Guterres secured 13 votes in favor of his candidacy in a closed-door straw poll, with two countries offering no opinion over whether he should pursue the job as the world's top diplomat. But the secret poll made it clear that the five veto wielding powers, were unanimous in their support for Guterres. The future United Nations leader enjoys the trust of the key UN powers: China, France, Britain, US and Russia.
Mr Antonio Guterres entered into politics in 1976 in Portugal first democratic election after the ''Carnation Revolution'' that ended five decades of dictatorship. Following the retirement of Cavaro Silva in 1995, the Socialist Party won the general election and Guterres became Prime Minister of Portugal, with a style markedly different from that his predecessor, based on dialogue and discussion with all sections of society.
Guterres was a popular prime minister in the first year of his government. Portugal enjoyed a solid economic expansion under his tenure, which allowed the Socialist Party to reduce budget deficits while increasing welfare spending
Guterres was re-elected in 1999, and from January to July 2000, he occupied the Presidency of the European Council.

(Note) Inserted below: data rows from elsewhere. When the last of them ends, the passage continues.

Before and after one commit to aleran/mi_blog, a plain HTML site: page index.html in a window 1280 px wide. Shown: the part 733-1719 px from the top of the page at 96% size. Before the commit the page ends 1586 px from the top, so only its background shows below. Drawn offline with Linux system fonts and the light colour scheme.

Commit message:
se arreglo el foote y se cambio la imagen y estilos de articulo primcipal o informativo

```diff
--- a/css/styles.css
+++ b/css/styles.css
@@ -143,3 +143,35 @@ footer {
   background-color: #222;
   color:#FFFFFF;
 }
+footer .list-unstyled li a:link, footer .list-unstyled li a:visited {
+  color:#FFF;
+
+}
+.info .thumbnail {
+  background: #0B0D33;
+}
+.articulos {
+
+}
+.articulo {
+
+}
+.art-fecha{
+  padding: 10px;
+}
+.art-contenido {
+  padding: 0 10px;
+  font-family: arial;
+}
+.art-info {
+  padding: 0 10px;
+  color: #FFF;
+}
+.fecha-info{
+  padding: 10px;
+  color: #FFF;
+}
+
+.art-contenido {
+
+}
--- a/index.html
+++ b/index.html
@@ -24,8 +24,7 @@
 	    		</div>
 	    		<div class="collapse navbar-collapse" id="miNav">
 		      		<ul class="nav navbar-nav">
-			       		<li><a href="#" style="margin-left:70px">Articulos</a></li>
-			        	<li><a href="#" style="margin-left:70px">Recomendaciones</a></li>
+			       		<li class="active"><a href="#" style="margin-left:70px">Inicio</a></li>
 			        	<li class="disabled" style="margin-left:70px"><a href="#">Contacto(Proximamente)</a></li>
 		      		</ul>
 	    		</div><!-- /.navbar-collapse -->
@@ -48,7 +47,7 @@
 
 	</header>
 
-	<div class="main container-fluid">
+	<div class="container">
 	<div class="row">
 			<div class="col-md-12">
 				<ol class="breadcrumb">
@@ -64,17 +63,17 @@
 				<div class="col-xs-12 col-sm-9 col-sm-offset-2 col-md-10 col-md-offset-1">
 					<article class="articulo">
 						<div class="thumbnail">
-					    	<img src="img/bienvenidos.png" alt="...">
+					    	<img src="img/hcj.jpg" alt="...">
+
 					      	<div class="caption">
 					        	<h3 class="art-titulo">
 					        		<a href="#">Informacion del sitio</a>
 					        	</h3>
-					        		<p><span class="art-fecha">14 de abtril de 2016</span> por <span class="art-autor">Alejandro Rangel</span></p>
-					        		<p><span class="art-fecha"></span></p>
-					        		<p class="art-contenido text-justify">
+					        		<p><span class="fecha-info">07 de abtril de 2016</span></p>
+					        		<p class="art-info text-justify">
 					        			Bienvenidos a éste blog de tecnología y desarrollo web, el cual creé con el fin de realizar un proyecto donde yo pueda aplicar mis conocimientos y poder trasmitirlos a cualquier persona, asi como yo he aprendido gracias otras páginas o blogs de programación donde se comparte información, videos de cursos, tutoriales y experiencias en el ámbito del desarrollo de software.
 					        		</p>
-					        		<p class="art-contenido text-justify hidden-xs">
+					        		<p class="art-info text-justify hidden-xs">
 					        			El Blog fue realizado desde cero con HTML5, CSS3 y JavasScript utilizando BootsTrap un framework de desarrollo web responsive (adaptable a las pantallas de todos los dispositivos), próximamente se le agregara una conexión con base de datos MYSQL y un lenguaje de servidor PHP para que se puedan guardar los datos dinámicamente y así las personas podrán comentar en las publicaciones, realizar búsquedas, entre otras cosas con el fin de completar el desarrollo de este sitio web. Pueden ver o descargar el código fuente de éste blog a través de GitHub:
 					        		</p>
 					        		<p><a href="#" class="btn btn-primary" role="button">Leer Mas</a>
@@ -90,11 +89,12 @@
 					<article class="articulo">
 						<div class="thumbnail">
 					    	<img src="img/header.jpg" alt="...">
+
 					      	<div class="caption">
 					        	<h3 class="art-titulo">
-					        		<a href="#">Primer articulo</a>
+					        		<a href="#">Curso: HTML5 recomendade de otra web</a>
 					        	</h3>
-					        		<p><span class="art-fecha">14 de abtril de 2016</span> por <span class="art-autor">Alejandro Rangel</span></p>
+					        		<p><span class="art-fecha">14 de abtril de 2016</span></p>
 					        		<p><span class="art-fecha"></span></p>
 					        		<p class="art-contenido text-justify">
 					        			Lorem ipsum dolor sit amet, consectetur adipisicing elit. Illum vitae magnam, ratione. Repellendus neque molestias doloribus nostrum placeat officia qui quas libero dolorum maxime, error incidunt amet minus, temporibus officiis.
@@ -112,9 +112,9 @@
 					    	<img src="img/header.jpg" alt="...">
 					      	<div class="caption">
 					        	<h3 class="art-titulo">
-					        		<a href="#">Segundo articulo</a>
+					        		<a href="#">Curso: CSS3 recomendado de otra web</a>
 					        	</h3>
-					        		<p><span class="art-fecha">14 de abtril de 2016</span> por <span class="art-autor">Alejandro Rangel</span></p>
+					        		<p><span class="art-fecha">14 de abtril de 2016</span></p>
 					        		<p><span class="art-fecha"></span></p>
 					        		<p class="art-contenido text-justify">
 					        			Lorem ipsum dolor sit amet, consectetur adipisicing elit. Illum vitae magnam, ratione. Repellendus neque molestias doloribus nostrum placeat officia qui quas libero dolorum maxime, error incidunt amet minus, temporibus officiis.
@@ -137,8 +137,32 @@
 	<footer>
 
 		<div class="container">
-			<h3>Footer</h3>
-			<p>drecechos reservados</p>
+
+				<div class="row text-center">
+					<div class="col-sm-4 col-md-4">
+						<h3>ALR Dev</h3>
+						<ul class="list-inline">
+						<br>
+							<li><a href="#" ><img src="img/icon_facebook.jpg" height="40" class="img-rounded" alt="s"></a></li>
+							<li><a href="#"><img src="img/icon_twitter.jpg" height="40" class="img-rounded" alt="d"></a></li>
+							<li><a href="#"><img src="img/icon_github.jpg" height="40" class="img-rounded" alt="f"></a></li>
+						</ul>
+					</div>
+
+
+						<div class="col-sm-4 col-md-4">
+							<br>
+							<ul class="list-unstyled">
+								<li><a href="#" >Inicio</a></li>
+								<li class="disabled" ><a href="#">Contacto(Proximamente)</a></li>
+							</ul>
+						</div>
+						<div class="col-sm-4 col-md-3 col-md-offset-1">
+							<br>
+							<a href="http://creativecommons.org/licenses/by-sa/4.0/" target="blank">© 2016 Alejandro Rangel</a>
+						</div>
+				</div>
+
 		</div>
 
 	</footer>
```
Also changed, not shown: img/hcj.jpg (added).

This second term in government was not as successful as the first. Internal party conflicts, along with a slowdown of the economic growth damaged his authority and popularity. In December 2001, following a disastrous result for the Socialist Party in the local elections, Guterres resigned.
In 2005, Antonio Guterress was elected by the UN General Assembly to become the 10th High Commissioner for Refugees, serving for a decade until the end of 2015. As head of UNHCR, Mr Guterres led the agency through some of the world's worse refugee crises, including Syria, Afghanistan and Iraq and, during that time he repeatedly appealed to Western states to do more to help refugees fleeing the conflicts.
Despite his rich political credentials, Mr Antonio Guterress' success as the next UN Secretary General might not depend on his charisma. The UNSC's unspoken but unmistakable rule about the UN Secretary Generals is that they must come across as affable enough so as to be the cause of international controversies, but also flexible enough to accommodate the US disproportionate influence over the United Nations, particularly the Security Council.
At the end of their terms, the success of failure of these secretaries has been largely determined by their willingness to play by the aforementioned rule: Boutros Boutros Ghali had his fallout with the US, as Kurt Waldheim also did. But both Annan and Ban learned their lessons well and followed the script to the end of their terms.
Prof Guylain Gustave Moke
International Affairs Expert
Photo Credit: Getty Images: Antonio Guterres, the next UN Secretary General